There is a lot of variation in St.Joseph altars according to the people who make them. However, there are certain things that are traditional and defining. The altar is set up in a household or common building such as a parish hall or school. It is made up of three tiers to symbolize the Blessed Trinity, and also the Holy Family.

The top tier will hold an image of St. Joseph or of the Holy Family, surrounded by greenery, fruit, and flowers.
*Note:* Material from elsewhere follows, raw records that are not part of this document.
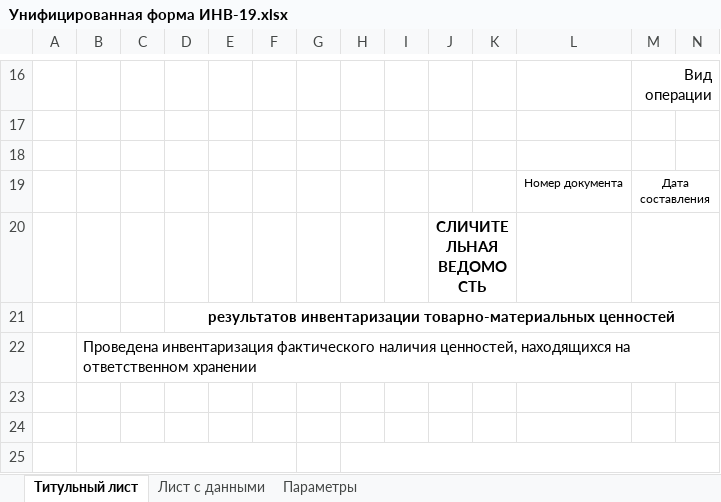
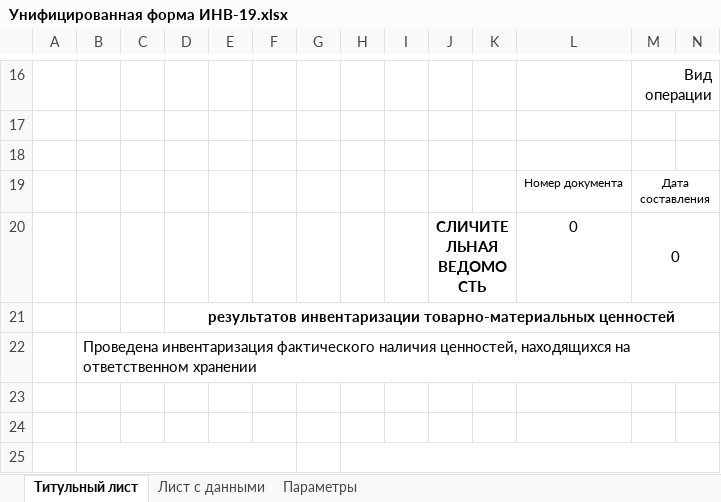
Before and after one commit to IliaU/AlgoritmPrizm, an Excel workbook: AlgoritmPrizm/bin/Debug/DOTX/Унифицированная форма ИНВ-19.xlsx, sheet Титульный лист, drawn as a sheet; only a part is shown, gaps mark what is left out; values as stored, in another font and other column widths than the file's, no borders; removed rows and columns are numbered as before the commit, all else as after; rows hold the shown columns only; the diff names each change by its address in the sheet, - before the commit and + after, or states it on an @@ line.

```diff
--- a/AlgoritmPrizm/bin/Debug/DOTX/Унифицированная форма ИНВ-19.xlsx (sheet Титульный лист)
+++ b/AlgoritmPrizm/bin/Debug/DOTX/Унифицированная форма ИНВ-19.xlsx (sheet Титульный лист)
-row 20:  |  |  |  |  |  |  |  |  | СЛИЧИТЕЛЬНАЯ ВЕДОМОСТЬ
+row 20:  |  |  |  |  |  |  |  |  | СЛИЧИТЕЛЬНАЯ ВЕДОМОСТЬ |  | 0 | 0
```
Also changed, not shown: AlgoritmPrizm/bin/Debug/DOTX/Унифицированная форма ИНВ-3.xlsx, AlgoritmPrizm/bin/Debug/DOTX/Унифицированная форма ИНВ-8а.xlsx, 3 other files.
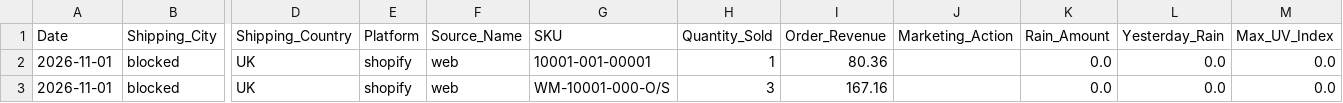
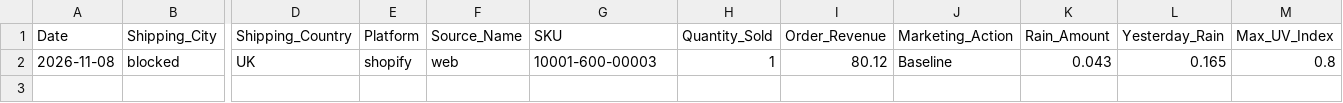
Before and after one commit to WeathermanInc/marketing-weather-engine, a CSV file: data/weather_pulse_sales_bridge_uk_preview.csv, drawn as a sheet; only a part is shown, gaps mark what is left out; removed rows and columns are numbered as before the commit, all else as after; rows hold the shown columns only; the diff names each change by its address in the sheet, - before the commit and + after, or states it on an @@ line.

```diff
--- a/data/weather_pulse_sales_bridge_uk_preview.csv
+++ b/data/weather_pulse_sales_bridge_uk_preview.csv
-row 2: 2026-11-01 | blocked | UK | shopify | web | 10001-001-00001 | 1 | 80.36 |  | 0.0 | 0.0 | 0.0
-row 3: 2026-11-01 | blocked | UK | shopify | web | WM-10001-000-O/S | 3 | 167.16 |  | 0.0 | 0.0 | 0.0
+row 2: 2026-11-08 | blocked | UK | shopify | web | 10001-600-00003 | 1 | 80.12 | Baseline | 0.043 | 0.165 | 0.8
```
Also changed, not shown: data/city_sales_overlay.csv, data/weather_pulse_audit_ca_preview.csv, 6 other files.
Next there will be at least three breads made for the occasion, each in a shape of a symbol of St.Joseph, of Jesus, of Mary. Lillian and Tom have chosen to represent the Holy family with a rosary for Mary, a cross for Jesus, and a hammer shaped bread for St. Joseph. These breads are called panne grosso, “big breads.” Lilly tells me that over the years on some altars around town, the tradition has grown to include other saints as well, and you will seesquartucciata made in the shape of the symbols of other saints as well. People who have a devotion to one of these other saints will bring breads over to represent them for the altar as well.

On Tom and Lillian’s home alter you can also see some lovely porcelain templates from Poggioreriale  for the beautiful intricate pastries made for the altars; fig cookies called cuccidatti.

Lillian and Tom raveled to Italy twice. Lilly was able to be in her grandfather’s home town (he and his brother had left for America in 1880) of Poggioreiale during the preparation of the St. Joseph altars there. She was even able to meet a blood cousin!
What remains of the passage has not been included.